Round Dances, Blues Dancing and Club Music – A few Six Nations selections.
Pappy John’s Band – The Bar Road Band was where Don Powless and Murry Porter Mohawks from Six Nations, and Oren Doxtater from Oneida Settlement near London, met in 1978. With a few additions to their line up they became Pappy John’s Band. They became the house band on APTN’s Buffalo Tracks. Along the way they picked up a Juno nomination and several Canadian Aboriginal Music Awards in the early 2000’s.
Here’s a song addressing the 1492 Land Back Lane protest, called “Solidarity.”
Murray Porter branched out from Pappy John’s Band to play his own music, and met some early success with his 1995 release, “1492, Who Found Who.”
Now based in Squamish Territory in North Vancouver, he won a Juno in 2012 for “Songs Lived and Life Played.” The keyboard player leads his own band, and usually plays western Canada. “Stand Up,” his latest album, is currently nominated for a Summer Solstice Indigenous Music Award for Roots Album, and Porter himself has been nominated for Recording Artist of the Year.
A guitar slinger who got to tour the country after Buffy Ste Marie hired him, Derek Miller has received accolades and awards over two decades and change.
The 46 year-old has been at it since his teens, and released his first solo album in 2002, “Music is the Medicine,” which garnered him a Juno the following year. He’s since released a few more singles, a couple of albums, and worked on fil and t.v. material including compiling the 2015 collection “Rumble.”
Here is a live staple of Miler’s, a cover of Hank Williams party classic “Jambalaya.”
Dwayne Laforme has been slinging the blues on guitar for over 30 years.
Raised on both Six Nations and the Mississauga of the Credit First Nation, Laforme also grew up in a musical atmosphere. In addition to his band, Dwayne Laforme’s Boogie Blues, he also plays with others, like the Mighty Ducks Blues Band. Before that’s he’s joined forces with Dutch Mason and joined the Downchild Blues Band on stage.
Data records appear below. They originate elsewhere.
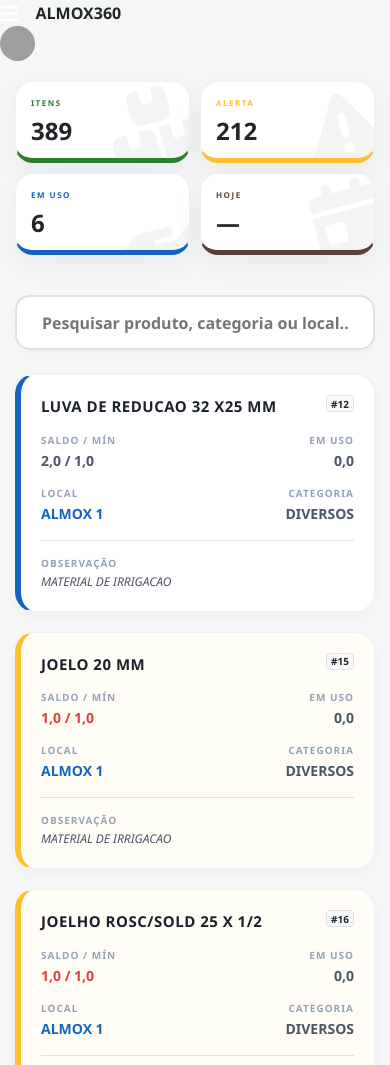
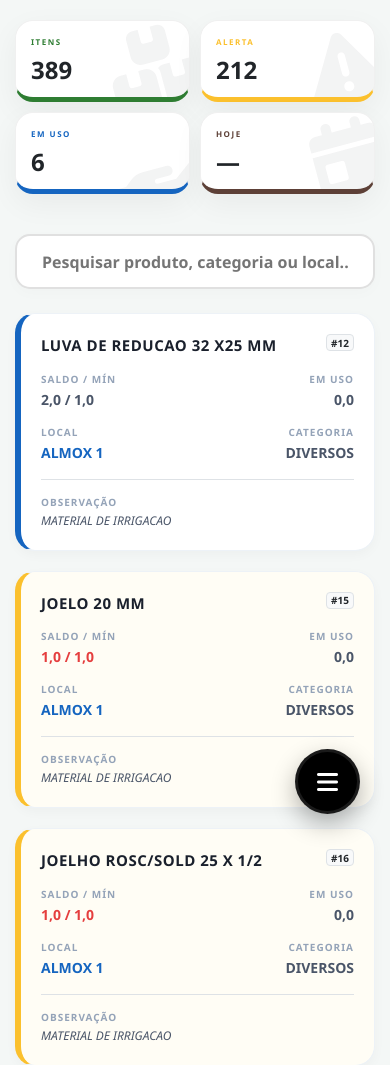
Before and after one commit to ycamillo2-art/almox360, a Django app: page / in a window 390 px wide. Shown: the top 1065 px of the page. Run offline with Django 5.2, Linux system fonts and the light colour scheme; a user stored in the database is signed in; data comes from the database, SQL or seed files in the repository; some libraries are stand-ins or nearby versions; grey boxes are pictures that could not be loaded.

Commit message:
style: implement large floating black mobile menu button at bottom right for better reachability

```diff
--- a/almox/templates/almox/base.html
+++ b/almox/templates/almox/base.html
@@ -251,29 +251,54 @@
             margin-top: 15px;
         }
 
-        /* Mobile Overlay */
+        /* Floating Mobile Menu Button */
+        .mobile-menu-btn {
+            display: none;
+            position: fixed;
+            bottom: 30px;
+            right: 30px;
+            width: 65px;
+            height: 65px;
+            background: #000; /* Preto como pedido */
+            color: white;
+            border-radius: 50%;
+            align-items: center;
+            justify-content: center;
+            font-size: 24px;
+            box-shadow: 0 10px 25px rgba(0,0,0,0.3);
+            z-index: 1100;
+            border: 3px solid rgba(255,255,255,0.1);
+            transition: all 0.3s cubic-bezier(0.175, 0.885, 0.32, 1.275);
+        }
+        .mobile-menu-btn:active {
+            transform: scale(0.9);
+        }
+
         .sidebar-overlay {
             display: none;
             position: fixed;
             top: 0; left: 0; right: 0; bottom: 0;
             background: rgba(0,0,0,0.5);
-            z-index: 999;
+            z-index: 1050;
+            backdrop-filter: blur(3px);
         }
 
         /* Responsive Adjustments */
         @media (max-width: 768px) {
-            .mobile-header { display: flex; }
+            .mobile-menu-btn { display: flex; }
+            .mobile-nav { display: none !important; } /* Esconder a barra de cima */
             .sidebar {
                 transform: translateX(-100%);
                 top: 0;
                 box-shadow: 10px 0 30px rgba(0,0,0,0.1);
+                z-index: 1101;
             }
             .sidebar.show { transform: translateX(0); }
             .sidebar-overlay.show { display: block; }
             .main-wrapper {
                 margin-left: 0;
                 width: 100%;
-                padding: 70px 10px 30px;
+                padding: 30px 15px;
             }
             .content-card { padding: 15px; border-radius: 15px; width: 100%; }
             .dash-card { padding: 15px; height: 100px; margin-bottom: 15px; }
@@ -328,16 +353,19 @@
 
     {% if user.is_authenticated %}
     <div class="sidebar-overlay" id="sidebarOverlay"></div>
+
+    <!-- Botão Flutuante Mobile (Preto e Grande) -->
+    <button class="mobile-menu-btn d-lg-none" id="mobileMenuToggle">
+        <i class="fas fa-bars"></i>
+    </button>
+
     {% block header_nav %}
-    <!-- Mobile Navbar -->
-    <nav class="mobile-nav d-lg-none">
-        <div class="d-flex align-items-center">
-            <button class="btn text-white p-0 mr-3" id="sidebarToggle">
-                <i class="fas fa-bars fa-lg"></i>
-            </button>
-            <span class="font-weight-bold tracking-tight">ALMOX360</span>
+    <!-- Mobile Navbar (Simplificada) -->
+    <nav class="mobile-nav d-lg-none p-3 bg-white shadow-sm mb-4">
+        <div class="d-flex align-items-center justify-content-between">
+            <span class="font-weight-bold tracking-tight text-dark">ALMOX360</span>
+            <img src="https://sc01.alicdn.com/kf/Af476ff7174de4cf79ad778fe46cc2de7Q.jpg" alt="Logo" class="rounded-circle" style="height: 35px; width: 35px; object-fit: cover;">
         </div>
-        <img src="https://sc01.alicdn.com/kf/Af476ff7174de4cf79ad778fe46cc2de7Q.jpg" alt="Logo" class="rounded-circle" style="height: 35px; width: 35px; object-fit: cover;">
     </nav>
 
     <!-- Sidebar Desktop -->
@@ -552,12 +580,21 @@
         // Sidebar Toggle for Mobile
         const sidebar = document.getElementById('sidebar');
         const overlay = document.getElementById('sidebarOverlay');
-        const toggleBtn = document.getElementById('sidebarToggle');
+        const toggleBtn = document.getElementById('mobileMenuToggle');
 
         if(toggleBtn) {
             toggleBtn.addEventListener('click', () => {
                 sidebar.classList.toggle('show');
                 overlay.classList.toggle('show');
+                // Alternar ícone se quiser (opcional)
+                const icon = toggleBtn.querySelector('i');
+                if (sidebar.classList.contains('show')) {
+                    icon.classList.remove('fa-bars');
+                    icon.classList.add('fa-times');
+                } else {
+                    icon.classList.remove('fa-times');
+                    icon.classList.add('fa-bars');
+                }
             });
         }
 
```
Trading the blues for contemporary pop, Logaan Staats was profiled on the music business reality t.v. show The Launch on CTV. That raised his profile since 20014’s Aboriginal People’s Choice Award for best new album with his band at that time, Ghost Town Orchestra.
Here is a live cut with a spare esthetic one might compare to his material from The Launch.
Tru Rez Crew
Straight outta Ohsweken Ontario, this Six Nations rap crew have been in the business for nearly 20 years. They hit in 2004 when they won two awards at the Canadian Aboriginal Music Awards in Toronto for Best Album, and their song “I’m A Lucky One.” Some members carry the struggle onward with 6BronxZoo.
6BronxZoo is a collective of independent M.C.’s from Six Nations whose raps about land defenders and education are aimed at edifying local youth, while keeping them dancing. Some members like Jimi James, came out of Tru Rez Crew. He told Janet Rogers, for a Taddle Creek article, 6BronxZoo “riffs off the term Six Nay Zoo – when big tourist busses roll through the rez, filled with people taking pictures of us ;like we’re animals in a zoo. The Bronx part honours the roots of hip hop, where it started.” Here is a video with Jimi James, Pete Nyce, Fresh Quest and Tee Zee.
The Halluci Nation (Formerly A Tribe Called Red)
Founding member of A Tribe Called Red Tim 2oolman Hill, a Six Nations Mohawk, found likeminded people in Ottawa to launch an Indigenous themed club night, A Tribe Called Red. Since 2007 ATCR has played across North America and managed to hit the Germany, the U.K. and Greece.
In 2014 they won two Junos, including Breakthrough Group, with more Juno nominations and an award to come in 2017 and 2018. They have also worked with many Indigenous artists, including the remix of Keith Secola’s popular “NDN Kar.”
ATCR’s music has been Powwow Step and Electric Powwow. Earlier in 2021 ATCR announced their name change to The Halluci Nation, the title of their 2016 album, itself taken from a speech by Indigenous activist John Trudell.
Here is a video of The Halluci Nation with Saul Williams and Chippewa Travelers.
Six Nations Singers – Yeh Yen Wen Sa Gey Had Nad Tren Nute Ta (Vinyl)
This is an interesting album; it has a series of dances, beginning with a 16-minute Round Dance. There are moments of talking before songs, including an English reference to the final song, “Alligator Dance.”
The L.P. cover mentions the two instruments featured on here; the water drum and the cow horn rattle, as well as foot stomping and chair hitting. The songs are described as Iroquois social, rather than religious music. The call and response with minimal percussion is vaguely reminiscent of New Orleans’ Mardi Gras Indian music from bands like The White Eagles. The Woodland Cultural Centre is thanked as well, a reminder of the ever present Mohawk Institute.